[INPUT RECORDS]

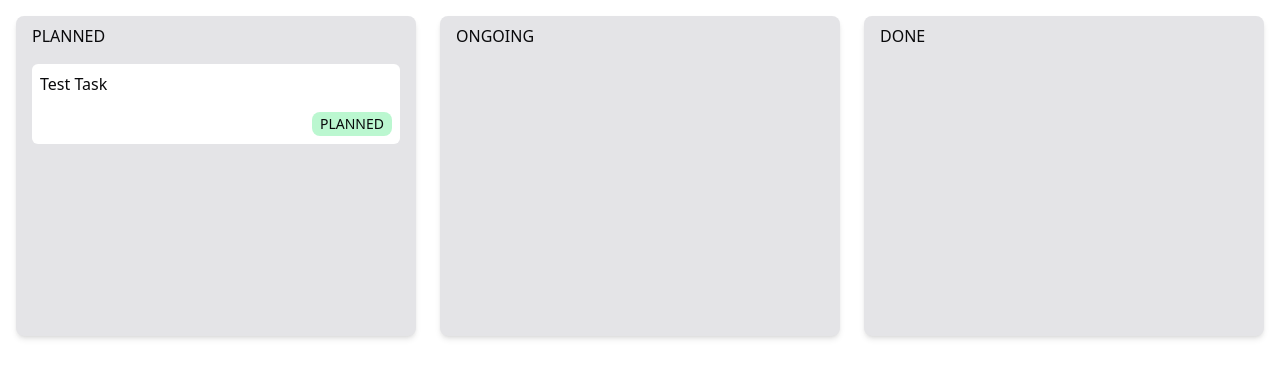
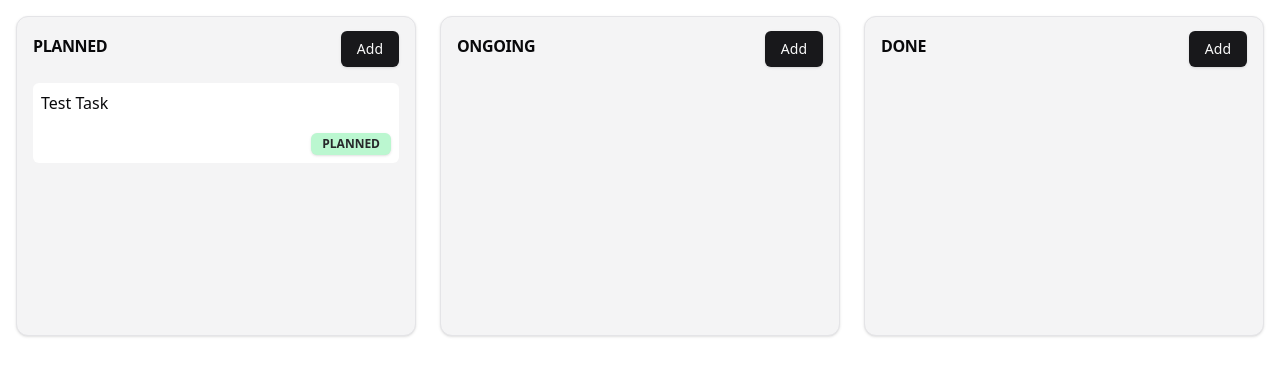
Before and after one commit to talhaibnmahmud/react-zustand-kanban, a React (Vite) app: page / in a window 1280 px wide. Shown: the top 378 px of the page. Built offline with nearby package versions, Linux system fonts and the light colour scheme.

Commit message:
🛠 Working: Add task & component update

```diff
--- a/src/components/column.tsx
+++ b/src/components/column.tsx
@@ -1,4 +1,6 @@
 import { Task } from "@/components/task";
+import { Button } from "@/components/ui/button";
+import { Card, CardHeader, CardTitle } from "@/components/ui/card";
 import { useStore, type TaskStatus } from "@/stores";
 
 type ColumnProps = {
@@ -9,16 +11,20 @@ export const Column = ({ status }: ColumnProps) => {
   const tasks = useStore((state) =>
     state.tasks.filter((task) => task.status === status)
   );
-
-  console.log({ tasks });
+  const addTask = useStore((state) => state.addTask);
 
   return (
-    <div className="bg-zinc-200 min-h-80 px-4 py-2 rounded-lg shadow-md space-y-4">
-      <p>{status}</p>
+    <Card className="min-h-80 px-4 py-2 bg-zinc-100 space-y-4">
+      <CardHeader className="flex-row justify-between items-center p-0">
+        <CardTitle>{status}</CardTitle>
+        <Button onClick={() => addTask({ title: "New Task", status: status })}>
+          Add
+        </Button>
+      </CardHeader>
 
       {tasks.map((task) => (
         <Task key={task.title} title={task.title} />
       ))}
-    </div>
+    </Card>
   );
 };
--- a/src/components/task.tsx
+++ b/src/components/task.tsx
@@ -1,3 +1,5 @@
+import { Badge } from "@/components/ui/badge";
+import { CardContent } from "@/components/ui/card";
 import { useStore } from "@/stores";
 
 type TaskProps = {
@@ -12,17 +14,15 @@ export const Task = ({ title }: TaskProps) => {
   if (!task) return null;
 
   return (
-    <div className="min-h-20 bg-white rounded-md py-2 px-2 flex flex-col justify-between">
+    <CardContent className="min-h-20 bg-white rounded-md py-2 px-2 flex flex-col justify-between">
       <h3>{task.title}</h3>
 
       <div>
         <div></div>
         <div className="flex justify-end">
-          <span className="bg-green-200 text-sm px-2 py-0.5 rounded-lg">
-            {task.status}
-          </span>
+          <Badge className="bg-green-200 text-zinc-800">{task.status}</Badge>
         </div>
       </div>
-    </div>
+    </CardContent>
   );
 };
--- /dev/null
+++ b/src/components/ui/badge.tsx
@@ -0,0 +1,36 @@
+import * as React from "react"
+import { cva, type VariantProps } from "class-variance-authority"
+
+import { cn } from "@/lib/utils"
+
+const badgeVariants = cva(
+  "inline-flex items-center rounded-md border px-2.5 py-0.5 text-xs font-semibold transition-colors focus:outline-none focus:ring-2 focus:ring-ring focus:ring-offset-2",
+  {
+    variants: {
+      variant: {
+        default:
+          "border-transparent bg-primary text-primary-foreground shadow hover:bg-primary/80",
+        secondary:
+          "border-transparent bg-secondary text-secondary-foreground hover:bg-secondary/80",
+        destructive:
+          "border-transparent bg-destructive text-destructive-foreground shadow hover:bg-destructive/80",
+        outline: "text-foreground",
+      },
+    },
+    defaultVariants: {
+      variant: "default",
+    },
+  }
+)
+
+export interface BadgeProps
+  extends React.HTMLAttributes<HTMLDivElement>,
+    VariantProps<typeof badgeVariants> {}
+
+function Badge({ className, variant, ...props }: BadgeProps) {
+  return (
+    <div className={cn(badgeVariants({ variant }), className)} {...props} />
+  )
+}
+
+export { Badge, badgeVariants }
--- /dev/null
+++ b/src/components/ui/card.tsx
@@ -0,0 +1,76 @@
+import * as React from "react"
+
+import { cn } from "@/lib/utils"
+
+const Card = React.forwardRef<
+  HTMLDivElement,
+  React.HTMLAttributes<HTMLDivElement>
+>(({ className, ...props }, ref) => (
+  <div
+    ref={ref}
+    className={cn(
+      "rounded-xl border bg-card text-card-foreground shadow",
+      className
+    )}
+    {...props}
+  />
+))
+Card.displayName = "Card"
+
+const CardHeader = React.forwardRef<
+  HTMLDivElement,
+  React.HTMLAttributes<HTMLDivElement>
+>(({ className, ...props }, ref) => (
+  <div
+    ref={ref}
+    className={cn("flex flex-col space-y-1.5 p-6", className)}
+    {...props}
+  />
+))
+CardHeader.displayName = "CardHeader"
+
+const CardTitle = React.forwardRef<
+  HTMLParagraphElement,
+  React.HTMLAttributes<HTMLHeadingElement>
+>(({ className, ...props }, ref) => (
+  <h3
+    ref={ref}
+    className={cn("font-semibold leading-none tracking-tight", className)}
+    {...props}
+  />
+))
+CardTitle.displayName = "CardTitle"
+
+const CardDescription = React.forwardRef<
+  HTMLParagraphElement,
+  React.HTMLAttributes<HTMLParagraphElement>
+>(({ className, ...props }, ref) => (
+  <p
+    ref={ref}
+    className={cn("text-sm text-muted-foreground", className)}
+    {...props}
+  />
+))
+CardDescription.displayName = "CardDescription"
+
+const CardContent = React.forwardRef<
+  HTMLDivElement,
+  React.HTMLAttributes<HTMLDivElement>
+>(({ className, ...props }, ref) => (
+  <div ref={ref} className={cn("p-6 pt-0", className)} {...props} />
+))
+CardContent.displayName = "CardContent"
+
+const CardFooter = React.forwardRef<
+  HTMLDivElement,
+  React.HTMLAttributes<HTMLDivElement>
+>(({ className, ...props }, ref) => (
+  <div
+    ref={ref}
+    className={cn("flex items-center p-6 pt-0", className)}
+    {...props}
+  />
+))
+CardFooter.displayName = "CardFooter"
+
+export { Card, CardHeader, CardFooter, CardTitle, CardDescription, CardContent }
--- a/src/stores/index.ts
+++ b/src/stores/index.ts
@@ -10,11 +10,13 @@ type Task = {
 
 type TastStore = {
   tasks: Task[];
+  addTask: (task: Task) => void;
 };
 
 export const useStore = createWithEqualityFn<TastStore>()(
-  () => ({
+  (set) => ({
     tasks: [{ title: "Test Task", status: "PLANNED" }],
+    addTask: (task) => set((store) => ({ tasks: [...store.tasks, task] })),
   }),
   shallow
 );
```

[/INPUT RECORDS]

▸ **EXERCISE BRIEF**
Lines holding the word "displayName" should be copied from the entries above.

▸ **EXERCISE ANSWER**
+Card.displayName = "Card"
+CardHeader.displayName = "CardHeader"
+CardTitle.displayName = "CardTitle"
+CardDescription.displayName = "CardDescription"
+CardContent.displayName = "CardContent"
+CardFooter.displayName = "CardFooter"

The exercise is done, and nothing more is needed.